[Using +=] is inefficient. Use + instead:

var str = "some very" +
"long string" +
"with bits" +
"on the end."


That can be inefficient for long strings, too. In such cases, it's quicker to construct an array and then call the join method.



Note, however, that this won't include linebreaks into the string as using a backslash there will; you'd have to add them in manually as \n.

Using a backslash as it occurs in the OP won't include line breaks, either. It acts as a continuation sequence, however such sequences are forbidden in ECMAScript.



with is deprecated

I believe Douglas Crockford expresses that opinion, but only because it's often misused and can lead to confusion or broken code. It isn't deprecated, though and can be useful on vary rare occasions.

Bob90
05-20-2007, 03:22 PM
Do you mean this code is actually running server-side? If so, you'd want mwinter's code: only strings can be inserted into a webpage on the server, where it's still treated as text (by ASP, at least). If not, you want an improved version of Trinithis' code:

function getImage(uri) {
var img = document.createElement("img"), l;
img.src = uri;
l = img.style;
l.width = "288px";
l.height = "216px";
l.cssFloat = "left";
l.marginLeft = "5px";
l.border = "1px solid black";
return l;
}

Improved! - Like one that returns the img object not it's style? ;)

Twey
05-20-2007, 05:00 PM
Whoops! :o Edited.
That can be inefficient for long strings, too. In such cases, it's quicker to construct an array and then call the join method.Truly? I would have thought an array would have been less cost-efficient than an array. Are strings in ECMAScript immutable?
I believe Douglas Crockford expresses that opinion, but only because it's often misused and can lead to confusion or broken code. It isn't deprecated, though and can be useful on vary rare occasions.I was under the opinion that it was going to be removed at some point fairly soon. I guess I was wrong. What advantages does it offer over storing a reference?

mwinter
05-20-2007, 06:57 PM
That can be inefficient for long strings, too. In such cases, it's quicker to construct an array and then call the join method.

Truly?

Yes. A large number of concatenations would perform badly in MSIE - as much as twice the time. The example in this thread is insignificant, but if one were to construct a large block of text - a list or table, perhaps, for inclusion with the write method or innerHTML property - it could be beneficial to use an array and the push method rather than string concatenation.



Are strings in ECMAScript immutable?

How interpreters perform concatenation is implementation-defined, though String objects, as well as all other primitive wrappers, certainly are immutable.

Other than concatenation, there are no other operations that can mutate a string value.

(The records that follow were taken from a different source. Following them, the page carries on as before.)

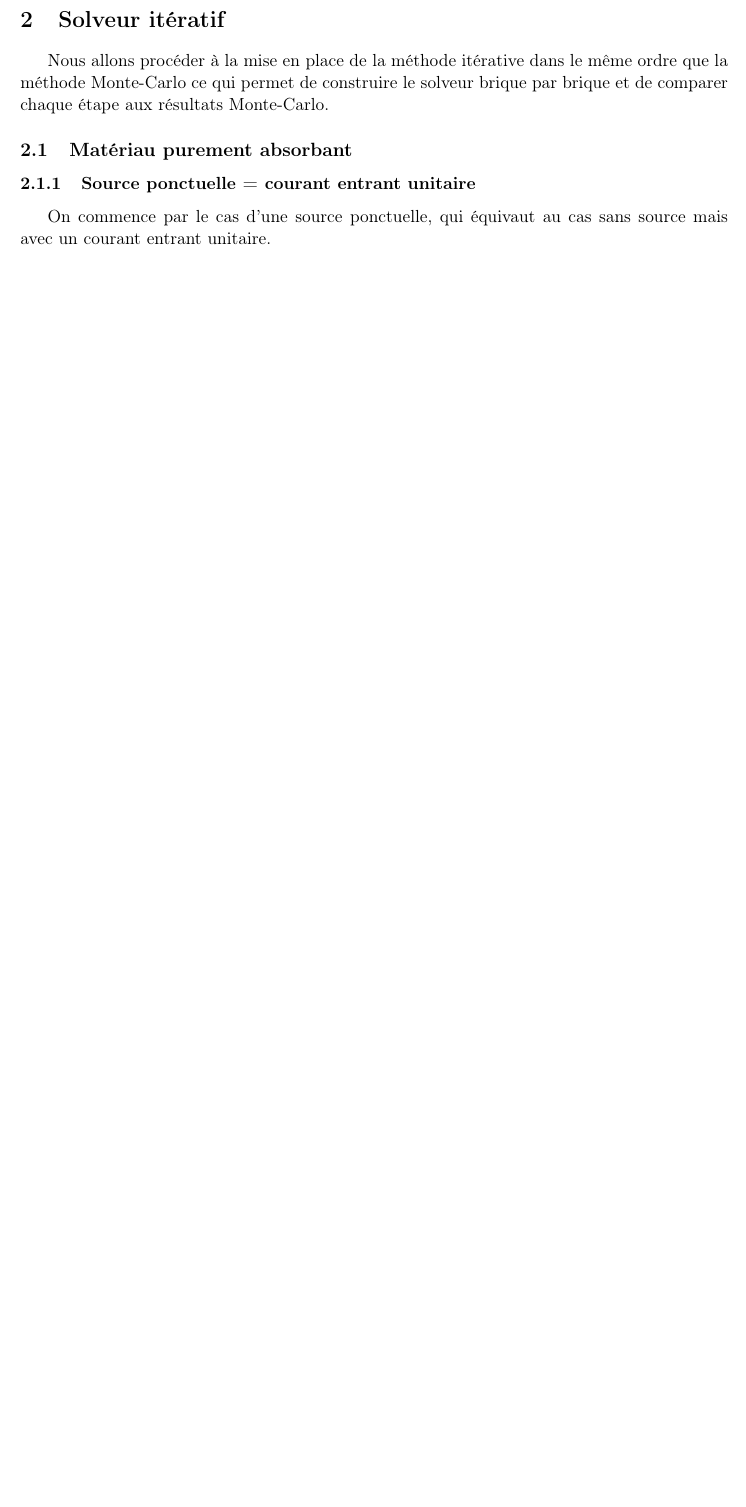
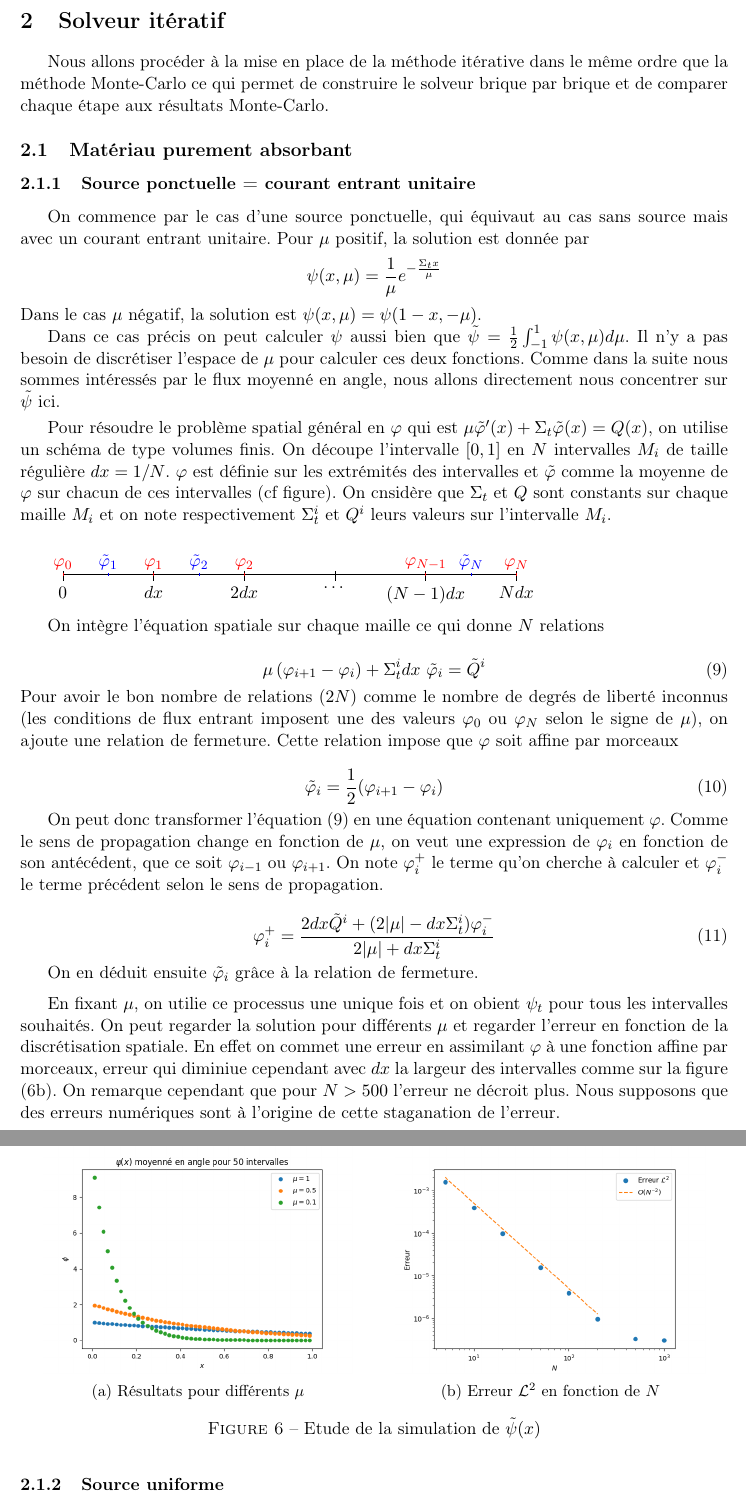
Before and after one commit to MorganeSteins/NeutronTransport, a LaTeX document (rapport.tex): part of page 9 of 9 before the commit and two parts of pages 9 and 10 of 10 after it, the two joined at a grey line, cut so that both start at the same text, the shorter picture padded with empty space. Compiled offline with pdfLaTeX.

Commit message:
modifié les figures et .tex

```diff
--- a/rapport.tex
+++ b/rapport.tex
@@ -13,6 +13,7 @@
 \usepackage{natbib}
 \usepackage{graphicx}
 \usepackage{subcaption}
+\usepackage{tikz}
 \usepackage{xcolor}
 
 \newcommand{\pp}{\varphi}
@@ -23,6 +24,7 @@
 \newcommand{\sa}{\Sigma_a}
 \newcommand{\Ssss}{\Sigma_s}
 \newcommand{\into}{\int_{-1}^{1}}
+\newcommand{\psit}{\tilde{\psi}}
 
 \title{TP1 AMS302 - Modélisation et Simulation du transport de particules neutres}
 \author{Morgane STEINS et Etienne PEILLON}
@@ -489,3 +492,75 @@ Nous allons procéder à la mise en place de la méthode itérative dans le mêm
 \subsection{Matériau purement absorbant}
 \subsubsection{Source ponctuelle = courant entrant unitaire}
 On commence par le cas d'une source ponctuelle, qui équivaut au cas sans source mais avec un courant entrant unitaire.
+Pour $\mu$ positif, la solution est donnée par
+$$ \psi(x,\mu) = \frac{1}{\mu} e^{-\frac{\st x}{\mu}}$$
+Dans le cas $\mu$ négatif, la solution est $\psi(x,\mu) = \psi(1-x,-\mu)$.
+
+Dans ce cas précis on peut calculer $\psi$ aussi bien que $\tilde{\psi} = \frac{1}{2}\int_{-1}^1 \psi(x,\mu) d\mu$. Il n'y a pas besoin de discrétiser l'espace de $\mu$ pour calculer ces deux fonctions. Comme dans la suite nous sommes intéressés par le flux moyenné en angle, nous allons directement nous concentrer sur $\tilde{\psi}$ ici.
+
+\vspace{0.1cm}
+Pour résoudre le problème spatial général en $\pp$ qui est $\mu \ppt '(x) + \st \ppt(x) = Q(x)$, on utilise un schéma de type volumes finis. On découpe l'intervalle $[0,1]$ en $N$ intervalles $M_i$ de taille régulière $dx=1/N$. $\pp$ est définie sur les extrémités des intervalles et $\ppt$ comme la moyenne de $\pp$ sur chacun de ces intervalles (cf figure). On cnsidère que $\st$ et $Q$ sont constants sur chaque maille $M_i$ et on note respectivement $\st^i$ et $Q^i$ leurs valeurs sur l'intervalle $M_i$.
+\vspace{0.5cm}
+
+\begin{tikzpicture}
+    \draw[thick] (0,0) -- (10,0); node[anchor= west] {domaine spatial};
+    \draw (2 cm,2pt) -- (2 cm,-4pt) node[anchor=north] {$dx$};
+    \draw (4 cm,2pt) -- (4 cm,-4pt) node[anchor=north] {$2dx$};
+    \draw (10 cm,2pt) -- (10 cm,-4pt) node[anchor=north] {$N dx$};
+    \draw (6 cm,2pt) -- (6 cm,-4pt) node[anchor=north] {$\dots$};
+    \draw (8 cm,2pt) -- (8 cm,-4pt) node[anchor=north] {$(N-1)dx$};
+    \draw (0 cm,2pt) -- (0 cm,-4pt) node[anchor=north] {$0$};
+
+    \draw[red] (2 cm,1pt) -- (2 cm,-1pt) node[anchor=south] {$\pp_1$};
+    \draw[red] (4 cm,1pt) -- (4 cm,-1pt) node[anchor=south] {$\pp_2$};
+    \draw[red] (8 cm,1pt) -- (8 cm,-1pt) node[anchor=south] {$\pp_{N-1}$};
+    \draw[red] (10 cm,1pt) -- (10 cm,-1pt) node[anchor=south] {$\pp_N$};
+    \draw[red] (0 cm,1pt) -- (0 cm,-1pt) node[anchor=south] {$\pp_0$};
+
+    \draw[blue] (1 cm,1pt) -- (1 cm,-1pt) node[anchor=south] {$\ppt_1$};
+    \draw[blue] (3 cm,1pt) -- (3 cm,-1pt) node[anchor=south] {$\ppt_2$};
+    \draw[blue] (9 cm,1pt) -- (9 cm,-1pt) node[anchor=south] {$\ppt_{N}$};
+\end{tikzpicture}
+
+On intègre l'équation spatiale sur chaque maille ce qui donne $N$ relations
+
+\begin{equation}
+    \label{eq:vfinis.1}
+    \mu \left( \pp_{i+1} - \pp_i \right) + \st^i dx\  \ppt_i = \tilde{Q}^i
+\end{equation}
+Pour avoir le bon nombre de relations ($2N$) comme le nombre de degrés de liberté inconnus (les conditions de flux entrant imposent une des valeurs $\pp_0$ ou $\pp_N$ selon le signe de $\mu$), on ajoute une relation de fermeture. Cette relation impose que $\pp$ soit affine par morceaux
+
+\begin{equation}
+    \ppt_i = \frac{1}{2}(\pp_{i+1}-\pp_i)
+\end{equation}
+
+On peut donc transformer l'équation (\ref{eq:vfinis.1}) en une équation contenant uniquement $\pp$. Comme le sens de propagation change en fonction de $\mu$, on veut une expression de $\pp_i$ en fonction de son antécédent, que ce soit $\pp_{i-1}$ ou $\pp_{i+1}$. On note $\pp_i^+$ le terme qu'on cherche à calculer et $\pp_i^-$ le terme précédent selon le sens de propagation.
+
+\begin{equation}
+    \pp_i^+ = \frac{2 dx \tilde{Q}^i+(2|\mu| - dx \st^i)\pp_i^-}{2|\mu| + dx \st^i}
+\end{equation}
+
+On en déduit ensuite $\ppt_i$ grâce à la relation de fermeture.
+
+\vspace{0.2cm}
+En fixant $\mu$, on utilie ce processus une unique fois et on obient $\psi_t$ pour tous les intervalles souhaités. On peut regarder la solution pour différents $\mu$ et regarder l'erreur en fonction de la discrétisation spatiale. En effet on commet une erreur en assimilant $\pp$ à une fonction affine par morceaux, erreur qui diminiue cependant avec $dx$ la largeur des intervalles comme sur la figure (\ref{fig:q9.errl2}). On remarque cependant que pour $N>500$ l'erreur ne décroit plus. Nous supposons que des erreurs numériques sont à l'origine de cette staganation de l'erreur.
+
+\begin{figure}[ht!]
+    \centering
+    \begin{subfigure}{.49\textwidth}
+        \centering
+        \includegraphics[scale=0.42]{Figures/q9_sol_3mu.png}
+        \caption{Résultats pour différents $\mu$}
+        \label{fig:q9.sol}
+    \end{subfigure}
+    \begin{subfigure}{.49\textwidth}
+        \centering
+        \includegraphics[scale=0.42]{Figures/q9_err_l2.png}
+        \caption{Erreur $\mathcal{L}^2$ en fonction de $N$}
+        \label{fig:q9.errl2}
+    \end{subfigure}
+    \caption{Etude de la simulation de $\psit(x)$}
+    \label{fig:q9}
+\end{figure}
+
+\subsubsection{Source uniforme}
@@ -491,0 +573 @@ On commence par le cas d'une source ponctuelle, qui équivaut au cas sans source
+\end{equation*}
```
Also changed, not shown: Figures/q9_err_l2.png (added), Figures/q9_sol_3mu.png (added), rapport.tex (19 more changed lines).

I was under the opinion that it was going to be removed at some point fairly soon. I guess I was wrong.

Firefox used to issue warnings that the with statement was deprecated, but Brendan Eich himself (the creator of JavaScript) logged a bug report in Bugzilla and the warning has since been removed.



What advantages does it offer over storing a reference?

It modifies the scope chain. This means that one can augment the scope chain of a function created using a function expression by placing the expression within a with statement block.